In our last blog we focused on how trust, particularly self trust, can greatly impact patient’s progress with rehab and adherence to a home exercise program. In today’s segment we will focus on how to build trust with your patients as adapted by the book “The Speed of Trust” by Stephen M.R. Covey.
An alarming survey suggests that over 60% of medical school students admitted to cheating at one point or another during their time in college/residency to pass a test, complete an assignment or hand a project in on time. Don’t worry we still did better then business students (75%), however this number is still a bit alarming. How can we expect patients to trust us when more then half of us have likely cheated at one point or another to get where we are? How do we establish a mutual feeling of trust not only in the clinic but in our personal lives? First we have to admit what we cannot do and be honest with ourselves.
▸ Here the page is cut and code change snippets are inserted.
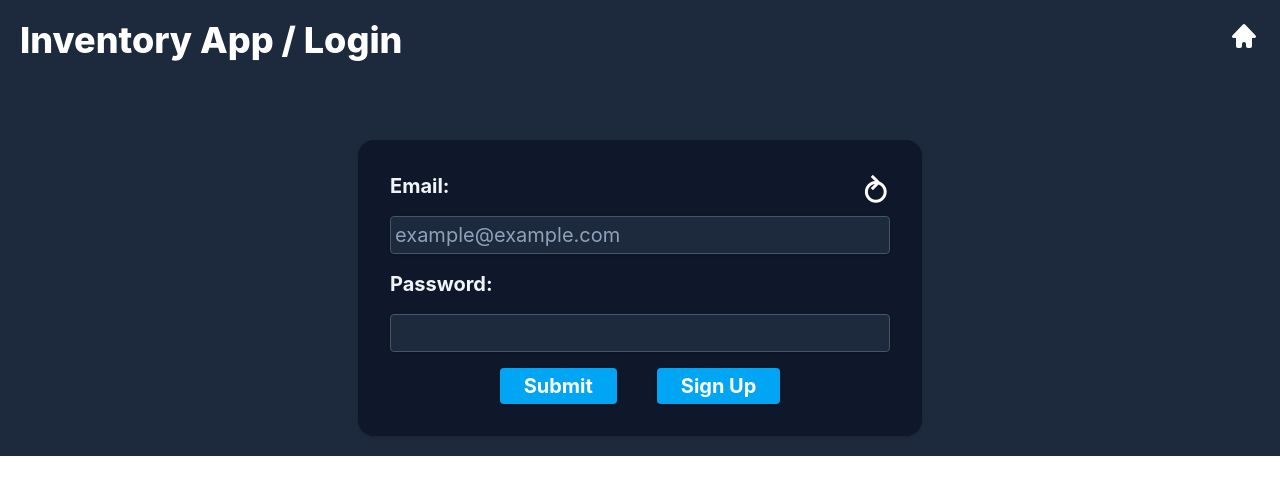
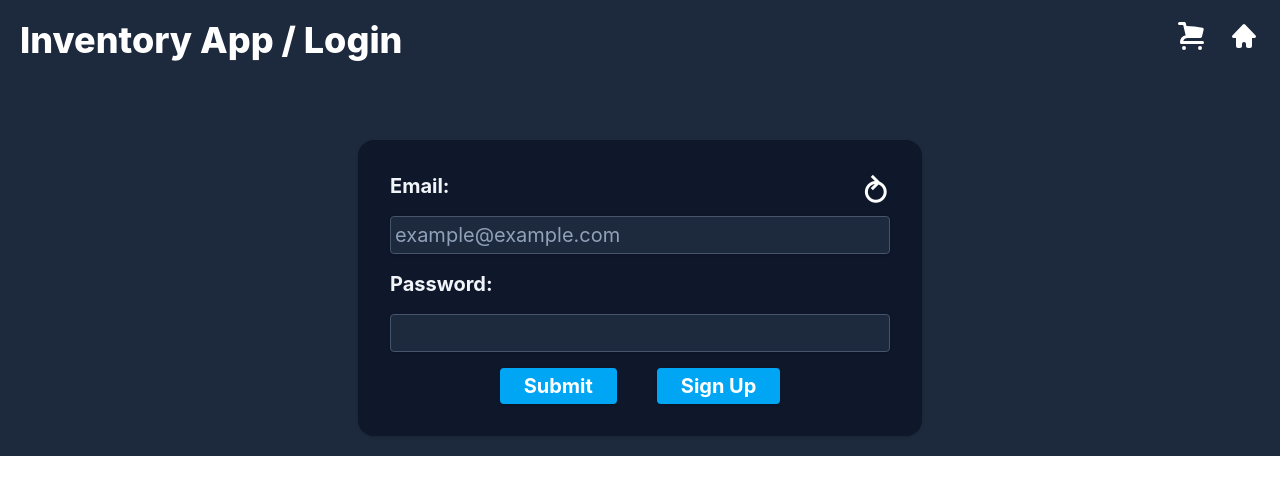
Before and after one commit to aayusht200/inventory-application, a React (Vite) app in the folder client/: page /login in a window 1280 px wide. Shown: the top 494 px of the page. Built offline with nearby package versions, Linux system fonts and the light colour scheme; no server answers.

Commit message:
feat: implement CartContext and CartProvider for shopping cart management; update Header and ProductCard components to utilize cart state; enhance cart functionality with add, remove, and clear actions; adjust CORS settings in server configuration

```diff
--- a/client/src/components/Header.tsx
+++ b/client/src/components/Header.tsx
@@ -1,11 +1,16 @@
 import type React from "react";
 import { ShoppingCartIcon } from "@heroicons/react/16/solid";
+import { useContext } from "react";
+import { CartContext } from "../context/CartContext";
 interface HeaderProps {
   className?: string;
   title: string;
   rightContent?: React.ReactNode;
 }
 const Header = ({ className, title, rightContent }: HeaderProps) => {
+  const { cart } = useContext(CartContext);
+  const count = Object.entries(cart).reduce((total, [, qty]) => total + qty, 0);
+
   return (
     <div
       className={`header ${className} text-heading text-shadow-heading grid grid-cols-2`}
@@ -16,7 +21,17 @@ const Header = ({ className, title, rightContent }: HeaderProps) => {
         </h1>
       </div>
       {rightContent && (
-        <div className="right col-span-1 justify-self-end">{rightContent}</div>
+        <div className="right col-span-1 flex gap-5 justify-self-end">
+          <div className="cart relative">
+            <ShoppingCartIcon className="icon" />
+            {count > 0 && (
+              <span className="bg-primary absolute -top-1 -right-1 flex h-5 w-5 animate-bounce items-center justify-center rounded-full text-xs text-white">
+                {count}
+              </span>
+            )}
+          </div>
+          {rightContent}
+        </div>
       )}
     </div>
   );
--- a/client/src/components/ProductCard.tsx
+++ b/client/src/components/ProductCard.tsx
@@ -1,5 +1,10 @@
 import type { ProductProps } from "../context/ProductContext";
-const ProductCard = ({ title, price, image_url, quantity }: ProductProps) => {
+import { CartContext } from "../context/CartContext";
+import { useContext } from "react";
+const ProductCard = ({ title, price, image_url, id }: ProductProps) => {
+  const { cart, addToCart, removeFromCart, clearCart } =
+    useContext(CartContext);
+
   return (
     <div className="card-body text-text bg-primary flex h-75 w-30 flex-col gap-3 rounded-2xl p-1 text-center shadow md:h-100 md:w-60 lg:h-125 lg:w-75">
       <div className="image h-3/4 rounded-2xl bg-white">
@@ -16,9 +21,32 @@ const ProductCard = ({ title, price, image_url, quantity }: ProductProps) => {
         <div className="price">₹{price.toLocaleString("en-IN")}</div>
       </div>
       <div className="card-actions">
-        <button className="bg-button hover:bg-button-hover text-button-text w-fit cursor-pointer rounded pr-2 pl-2 text-sm font-bold shadow hover:scale-105 md:text-lg">
-          Add to cart!
-        </button>
+        {!cart[id] ? (
+          <button
+            onClick={() => addToCart(id)}
+            className="bg-button hover:bg-button-hover text-button-text w-fit cursor-pointer rounded p-1 pr-4 pl-4 text-sm font-bold shadow hover:scale-105 md:text-lg"
+          >
+            Add to cart!
+          </button>
+        ) : (
+          <div className="add-remove flex w-fit gap-5 justify-self-center rounded-2xl bg-white p-1 pr-4 pl-4">
+            <button
+              onClick={() => removeFromCart(id)}
+              className="bg-button hover:bg-button-hover text-button-text h-fit w-fit cursor-pointer rounded pr-2 pl-2 text-sm font-bold shadow hover:scale-105 md:text-lg"
+            >
+              -
+            </button>
+            <span className="text-primary self-center font-bold">
+              {cart[id]}
+            </span>
+            <button
+              onClick={() => addToCart(id)}
+              className="bg-button hover:bg-button-hover text-button-text w-fit cursor-pointer rounded pr-2 pl-2 text-sm font-bold shadow hover:scale-105 md:text-lg"
+            >
+              +
+            </button>
+          </div>
+        )}
       </div>
     </div>
   );
--- a/client/src/context/CartContext.tsx
+++ b/client/src/context/CartContext.tsx
@@ -2,12 +2,16 @@ import React, { createContext } from "react";
 
 interface CartContext {
   cart: Record<string, number>;
-  setCart: React.Dispatch<React.SetStateAction<Record<string, number>>>;
+  addToCart: (id: string) => void;
+  removeFromCart: (id: string) => void;
+  clearCart: () => void;
 }
 
 const emptyCart: Record<string, number> = {};
 const CartContext = createContext<CartContext>({
   cart: emptyCart,
-  setCart: () => {},
+  addToCart: () => {},
+  removeFromCart: () => {},
+  clearCart: () => {},
 });
 export { CartContext };
--- a/client/src/context/CartProvider.tsx
+++ b/client/src/context/CartProvider.tsx
@@ -1,15 +1,49 @@
 import type React from "react";
 import { CartContext } from "./CartContext";
-import { useState } from "react";
-
+import { useContext, useEffect, useState } from "react";
+import { AuthContext } from "./AuthContext";
 interface CartProviderProps {
   children: React.ReactNode;
 }
 
 const CartProvider = ({ children }: CartProviderProps) => {
   const [cart, setCart] = useState<Record<string, number>>({});
+  const { user } = useContext(AuthContext);
+  const [isDirty, setDirty] = useState<boolean>(false);
+  useEffect(() => {
+    if (!user.username) return;
+    localStorage.setItem(`cart:${user.username}`, JSON.stringify(cart));
+  }, [cart]);
+  useEffect(() => {
+    const localCart = localStorage.getItem(`cart:${user.username}`);
+    if (localCart) setCart(JSON.parse(localCart));
+    else setCart({});
+  }, [user]);
+
+  function addToCart(id: string) {
+    setCart((prev) => ({ ...prev, [id]: (prev[id] ?? 0) + 1 }));
+    setDirty(true);
+  }
+  function removeFromCart(id: string) {
+    if (cart[id] === 1) {
+      setCart((prev) => {
+        const { [id]: _, ...rest } = prev;
+        return rest;
+      });
+      // const newCart = Object.entries(cart).filter((items) => items[0] !== id);
+      // setCart(Object.fromEntries(newCart));
+    } else setCart((prev) => ({ ...prev, [id]: (prev[id] ?? 0) - 1 }));
+    setDirty(true);
+  }
+  function clearCart() {
+    setCart({});
+    setDirty(true);
+  }
+
   return (
-    <CartContext.Provider value={{ cart, setCart }}>
+    <CartContext.Provider
+      value={{ cart, addToCart, removeFromCart, clearCart }}
+    >
       {children}
     </CartContext.Provider>
   );
--- a/client/src/main.tsx
+++ b/client/src/main.tsx
@@ -4,12 +4,15 @@ import "./index.css";
 import App from "./App.tsx";
 import { AuthProvider } from "./context/AuthProvider.tsx";
 import { ProductProvider } from "./context/ProductProvider.tsx";
+import { CartProvider } from "./context/CartProvider.tsx";
 
 createRoot(document.getElementById("root")!).render(
   <StrictMode>
     <AuthProvider>
       <ProductProvider>
-        <App />
+        <CartProvider>
+          <App />
+        </CartProvider>
       </ProductProvider>
     </AuthProvider>
   </StrictMode>,
--- a/client/src/pages/ProductGrid.tsx
+++ b/client/src/pages/ProductGrid.tsx
@@ -7,6 +7,7 @@ import { AuthContext } from "../context/AuthContext";
 import { ProductContext } from "../context/ProductContext";
 import { ProductCard } from "../components/ProductCard";
 import type { ProductProps } from "../context/ProductContext";
+
 interface ErrorProps {
   error: string | null;
 }
```
Also changed, not shown: 1 other file (tests, documents, lock files or other folders).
I cannot fix anyone. I cannot cure anyone. I cannot eliminate your pain in one visit. I cannot make patients come to PT. I cannot make anyone do their HEP. At the end of every first session with a patient or client I always say “We will get you better”. Notice WE. I never say “I” because it is just not something I believe I can do. It needs to be a team approach, and the only way to succeed as a team is to trust each other. Here are 4 simple steps to follow:
- TALK STRAIGHT: Do not be afraid to admit to the above statements. Be upfront with patients regarding expectation and treatment duration. It is OK to see someone over the course of 6-8 weeks – especially if your goal is to make permanent change and modify behaviors. There is just no short cut around this and scientific evidence will support you. Let patients know what their role is, and be straight-foward when they are not meeting their end of the deal. If you have children and you tell them they cannot go out unless they clean their room the same applies for patients with “home work” and lifestyle changes. Here I always find the wise words of Yoda helpful, “Do or do not, there is no try.”
- DEMONSTRATE RESPECT: Thank your patients for every visit. Realize that it is they who have to alter their schedules and lifestyles to come see you. We are just doing our jobs – we wait for our clients to arrive in our offices. We do not alter commutes, get babysitters, etc. Follow up with e-mails. Be it after the first session to see how they felt, or after a “hard” day to remind them that they are doing great. Take notes of your patients. It is easy to put a reminder about the names of kids, activities they did over the weekend/vacation or even birthdays. Most importantly seek feedback – yes both positive and negative and be willing to accept both in stride since it is usually the negative feedback that will require you to change something or take action.
- RIGHT WRONGS: I can recall one instance in the last two years where a patient was not satisfied with her treatment and experience at the clinic. The only way I was able to establish that was by following up. In response we refunded her for her entire visit in cash. On other occasions where I have had to call out of work due to personal or health reasons I made sure it was myself the patients heard from. I let them know what I would take into consideration if they had issues arise in the future and I would do my best to extend hours that week or next to accommodate the visit and ensure their rehab does not fall behind.
- GET BETTER: Do not be afraid to make mistakes but learn from them. Take courses and work with people who challenge your way of thinking, not solidify it. I always say you “know what you already know.” A key ingredient to patient care may be connecting a new thought or treatment you had not yet tried. People see when you are going above and beyond for them and they can quickly identify when they are being forced to continue treatment that is not working.
In conclusion while thinking about the above steps I invite you to try this simple exercise: Send yourself a Start/Stop/Continue Report. Think about what you need to start doing, stop doing and continue doing to build trust – this also makes for a great team exercise!
Until next time, Happy Rehabbing!